AVAILABLE DATA.
+ + + + + + +

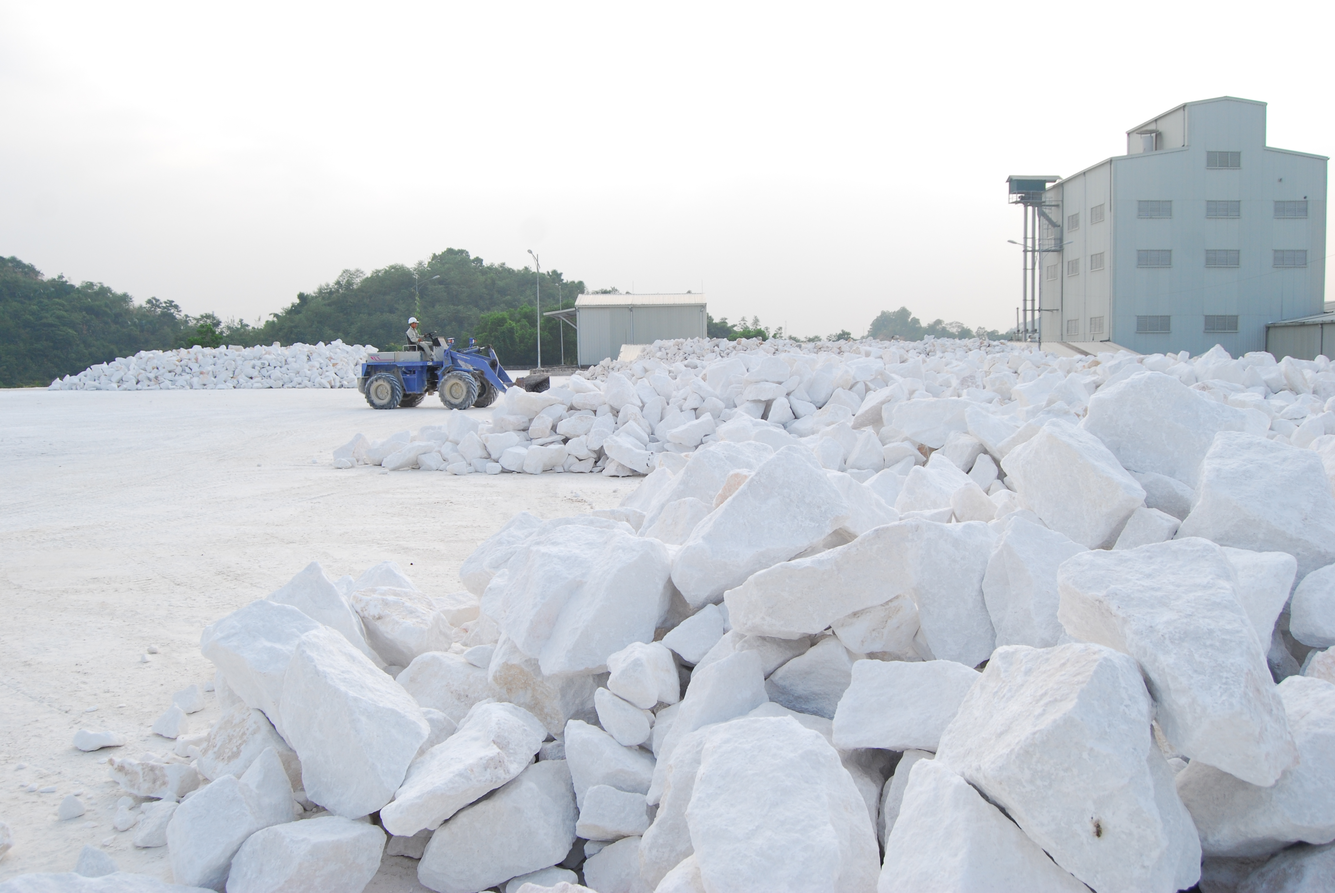
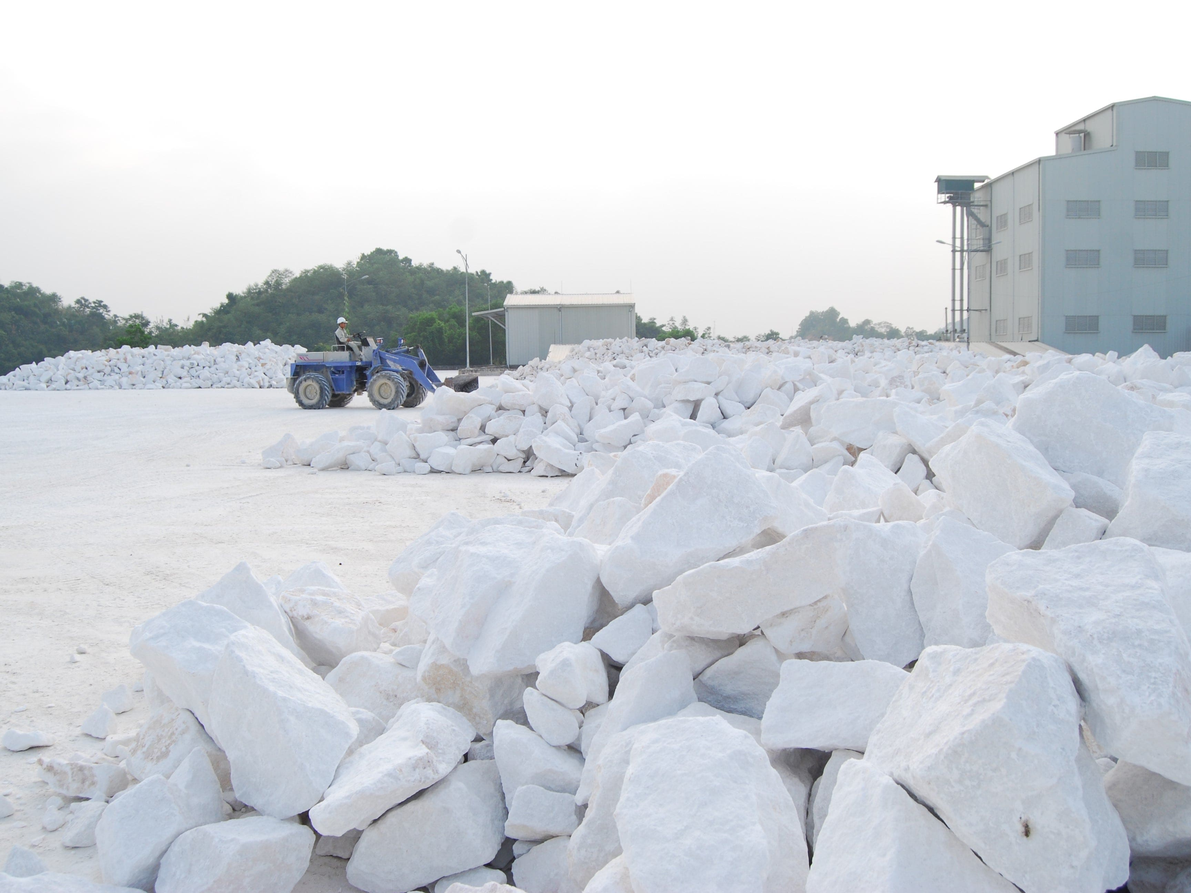
optimizing page

diff --git a/index.html b/index.html
@@ -120,7 +120,7 @@
                 </div>
                 <div class="col-md-6 col-lg-4 mb-4 mb-lg-4">
                     <div class="h-entry">
-                        <img src="images/CaCO3_4_3.jpg" alt="Image" class="img-fluid">
+                        <img src="images/CaCO3.jpg" alt="Image" class="img-fluid">
                         <h2 class="font-size-regular"><a href="CaCO3.html">Calcium Carbonate | CaCO3</a></h2>
                         <p>Lorem ipsum dolor sit amet consectetur adipisicing elit. Natus eligendi nobis ea maiores sapiente veritatis reprehenderit suscipit quaerat rerum voluptatibus a eius.</p>
                     </div>

diff --git a/products.html b/products.html
@@ -90,7 +90,7 @@
                 </div>
                 <div class="col-md-6 col-lg-4 mb-4 mb-lg-4">
                     <div class="h-entry">
-                        <img src="images/CaCO3_4_3.jpg" alt="Image" class="img-fluid">
+                        <img src="images/CaCO3.jpg" alt="Image" class="img-fluid">
                         <h2 class="font-size-regular"><a href="CaCO3.html">Calcium Carbonate | CaCO3</a></h2>
                         <p>Lorem ipsum dolor sit amet consectetur adipisicing elit. Natus eligendi nobis ea maiores sapiente veritatis reprehenderit suscipit quaerat rerum voluptatibus a eius.</p>
                     </div>
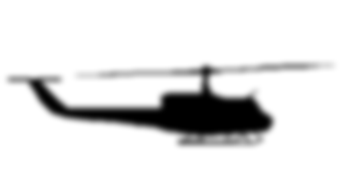
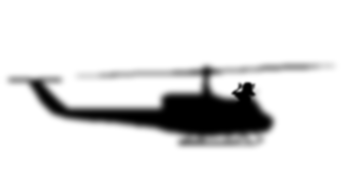
Change card the Helicopter to deal multiple instances of 1 damage

Changed region(s): [[0.6571, 0.4651, 0.7429, 0.6105]]

diff --git a/src/main/java/mari_mod/cards/Mari_The_HELICOPTER.java b/src/main/java/mari_mod/cards/Mari_The_HELICOPTER.java
@@ -1,13 +1,11 @@
 package mari_mod.cards;
 
-import com.megacrit.cardcrawl.actions.animations.VFXAction;
 import com.megacrit.cardcrawl.cards.AbstractCard;
 import com.megacrit.cardcrawl.characters.AbstractPlayer;
 import com.megacrit.cardcrawl.dungeons.AbstractDungeon;
 import com.megacrit.cardcrawl.localization.CardStrings;
 import com.megacrit.cardcrawl.monsters.AbstractMonster;
-import mari_mod.actions.MariTheHelicopterAction;
-import mari_mod.effects.MariHelicopterEffect;
+import mari_mod.actions.MariPreHelicopterAction;
 import org.apache.logging.log4j.LogManager;
 import org.apache.logging.log4j.Logger;
 
@@ -21,21 +19,17 @@ public class Mari_The_HELICOPTER extends AbstractMariCard {
     public static final String DESCRIPTION = cardStrings.DESCRIPTION;
     private static final int COST = 3;
     private static final int BASE_GOLD_COST = 15;
-    private static final int ATTACK_DMG = 8;
-    private static final int ATTACK_DMG_UHH = -2;
-    private static final int ATTACK_TIMES = 4;
-    private static final int ATTACK_TIME_UPGRADE = 2;
+    private static final int ATTACK_DMG = 18;
+    private static final int ATTACK_DMG_UPGRADE = 6;
     private static final CardType TYPE = CardType.ATTACK;
     private static final CardRarity RARITY = CardRarity.UNCOMMON;
-    private static final CardTarget TARGET = CardTarget.ALL_ENEMY;
+    private static final CardTarget TARGET = CardTarget.ENEMY;
 
     public Mari_The_HELICOPTER(){
         super(ID, NAME, COST, DESCRIPTION, TYPE, RARITY, TARGET);
         this.tags.add(MariCustomTags.SPEND);
         this.baseDamage = ATTACK_DMG;
         this.baseGoldCost = BASE_GOLD_COST;
-        this.baseMagicNumber = ATTACK_TIMES;
-        this.magicNumber = this.baseMagicNumber;
         this.goldCost = this.baseGoldCost;
     }
 
@@ -43,22 +37,7 @@ public class Mari_The_HELICOPTER extends AbstractMariCard {
     public void use(AbstractPlayer p, AbstractMonster m) {
 //        AbstractDungeon.actionManager.addToBottom(new MariInvestGoldAction(this));
 
-        this.magicNumber = ATTACK_TIMES;
-        if(this.upgraded) this.magicNumber += ATTACK_TIME_UPGRADE;
-        float averageX = 0.0f;
-        float averageY = 0.0f;
-        int monsters = 0;
-        for(AbstractMonster mo: AbstractDungeon.getCurrRoom().monsters.monsters){
-            if(!mo.halfDead && !mo.isDead){
-                averageX += mo.hb.cX;
-                averageY += mo.hb.cY;
-                monsters++;
-            }
-        }
-        averageX/=monsters;
-        averageY/=monsters;
-        AbstractDungeon.actionManager.addToBottom(new VFXAction(new MariHelicopterEffect(averageX, averageY),1.3F));
-        AbstractDungeon.actionManager.addToBottom(new MariTheHelicopterAction(this.magicNumber,this.baseDamage));
+        AbstractDungeon.actionManager.addToBottom(new MariPreHelicopterAction(this.damage, m));
 
     }
 
@@ -71,8 +50,7 @@ public class Mari_The_HELICOPTER extends AbstractMariCard {
     public void upgrade() {
         if (!this.upgraded) {
             upgradeName();
-            upgradeDamage(ATTACK_DMG_UHH);
-            upgradeMagicNumber(ATTACK_TIME_UPGRADE);
+            upgradeDamage(ATTACK_DMG_UPGRADE);
         }
     }
 }

diff --git a/src/main/java/mari_mod/actions/MariTheHelicopterAction.java b/src/main/java/mari_mod/actions/MariTheHelicopterAction.java
@@ -1,53 +1,44 @@
 package mari_mod.actions;
 
 import com.megacrit.cardcrawl.actions.AbstractGameAction;
-import com.megacrit.cardcrawl.actions.common.DamageAction;
 import com.megacrit.cardcrawl.cards.DamageInfo;
 import com.megacrit.cardcrawl.dungeons.AbstractDungeon;
 import com.megacrit.cardcrawl.monsters.AbstractMonster;
 import com.megacrit.cardcrawl.vfx.AbstractGameEffect;
+import mari_mod.MariMod;
 import mari_mod.effects.MariHelicopterEffect;
 import org.apache.logging.log4j.LogManager;
 import org.apache.logging.log4j.Logger;
 
 public class MariTheHelicopterAction extends AbstractGameAction {
     public static final Logger logger = LogManager.getLogger(MariTheHelicopterAction.class.getName());
-    private static final float DURATION = 0.01F;
-    private static final float POST_ATTACK_WAIT_DUR = 0.1F;
-    private DamageInfo helicopterDamage;
-    private int damage;
-    private int numTimes;
-    private int amount;
+    private int maxDamage;
+    private int totalDamage;
+    public static final float MAX_DUR = 20f;
+    public static final float TIME_PER_HIT = 0.1f;
 
-    public MariTheHelicopterAction(int numTimes, int damage) {
+    public MariTheHelicopterAction(int damage) {
         this.actionType = ActionType.DAMAGE;
-        this.duration = 0.001F;
-        this.numTimes = numTimes;
-        this.damage = damage;
-        this.helicopterDamage = new DamageInfo(AbstractDungeon.player,damage, DamageInfo.DamageType.NORMAL);
+        this.duration = MAX_DUR;
+        this.maxDamage = damage;
+        this.totalDamage = 0;
     }
 
     public void update() {
 
-        this.duration = 0F;
-        if (this.numTimes >= 1 && !AbstractDungeon.getMonsters().areMonstersBasicallyDead()) {
-
-            --this.numTimes;
-            AbstractMonster randomMonster = AbstractDungeon.getMonsters().getRandomMonster((AbstractMonster)null, true, AbstractDungeon.cardRandomRng);
-
-            if(randomMonster != null) {
-                helicopterDamage.applyPowers(AbstractDungeon.player, randomMonster);
-
-                AbstractDungeon.actionManager.addToTop(new MariTheHelicopterAction(this.numTimes, this.damage));
-                AbstractDungeon.actionManager.addToTop(new DamageAction(randomMonster, helicopterDamage, AbstractGameAction.AttackEffect.BLUNT_LIGHT, true));
-            }else{
+        if((MAX_DUR - this.duration)/TIME_PER_HIT > totalDamage) {
+            if (totalDamage < maxDamage) {
+                totalDamage++;
+                for (AbstractMonster m : AbstractDungeon.getCurrRoom().monsters.monsters) {
+                    MariMod.instantDamageAction(m, new DamageInfo(AbstractDungeon.player, 1, DamageInfo.DamageType.NORMAL), AttackEffect.SLASH_HORIZONTAL);
+                }
+            } else {
                 endAnimation();
+                this.isDone = true;
             }
-        }else{
-            endAnimation();
         }
-        this.isDone = true;
 
+        tickDuration();
     }
 
     public void endAnimation(){

diff --git a/src/main/java/mari_mod/actions/MariPreHelicopterAction.java b/src/main/java/mari_mod/actions/MariPreHelicopterAction.java
@@ -1,0 +1,44 @@
+package mari_mod.actions;
+
+import com.megacrit.cardcrawl.actions.AbstractGameAction;
+import com.megacrit.cardcrawl.actions.animations.VFXAction;
+import com.megacrit.cardcrawl.cards.DamageInfo;
+import com.megacrit.cardcrawl.dungeons.AbstractDungeon;
+import com.megacrit.cardcrawl.monsters.AbstractMonster;
+import mari_mod.MariMod;
+import mari_mod.effects.MariHelicopterEffect;
+import org.apache.logging.log4j.LogManager;
+import org.apache.logging.log4j.Logger;
+
+public class MariPreHelicopterAction extends AbstractGameAction {
+    public static final Logger logger = LogManager.getLogger(MariPreHelicopterAction.class.getName());
+    private int damage;
+
+    public MariPreHelicopterAction(int damage, AbstractMonster target) {
+        this.actionType = ActionType.DAMAGE;
+        this.duration = 0.001F;
+        this.damage = damage;
+        this.target = target;
+    }
+
+    public void update() {
+        float averageX = 0.0f;
+        float averageY = 0.0f;
+        int monsters = 0;
+        for(AbstractMonster mo: AbstractDungeon.getCurrRoom().monsters.monsters){
+            if(!mo.halfDead && !mo.isDead){
+                averageX += mo.hb.cX;
+                averageY += mo.hb.cY;
+                monsters++;
+            }
+        }
+        averageX/=monsters;
+        averageY/=monsters;
+        MariMod.instantDamageAction(target, new DamageInfo(AbstractDungeon.player, damage, DamageInfo.DamageType.NORMAL), AttackEffect.BLUNT_LIGHT);
+        AbstractDungeon.actionManager.addToTop(new MariTheHelicopterAction(this.damage));
+        AbstractDungeon.actionManager.addToTop(new VFXAction(new MariHelicopterEffect(averageX, averageY),1.3F));
+
+        this.isDone = true;
+    }
+
+}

+ + + + + + +

EXERCISE DIRECTIONS. Beginning at the line above that contains "package mari_mod.cards;", return each line exactly through the line that contains "import com.megacrit.cardcrawl.localization.CardStrings;", and no others.

TASK RESULT.
 package mari_mod.cards;
 
-import com.megacrit.cardcrawl.actions.animations.VFXAction;
 import com.megacrit.cardcrawl.cards.AbstractCard;
 import com.megacrit.cardcrawl.characters.AbstractPlayer;
 import com.megacrit.cardcrawl.dungeons.AbstractDungeon;
 import com.megacrit.cardcrawl.localization.CardStrings;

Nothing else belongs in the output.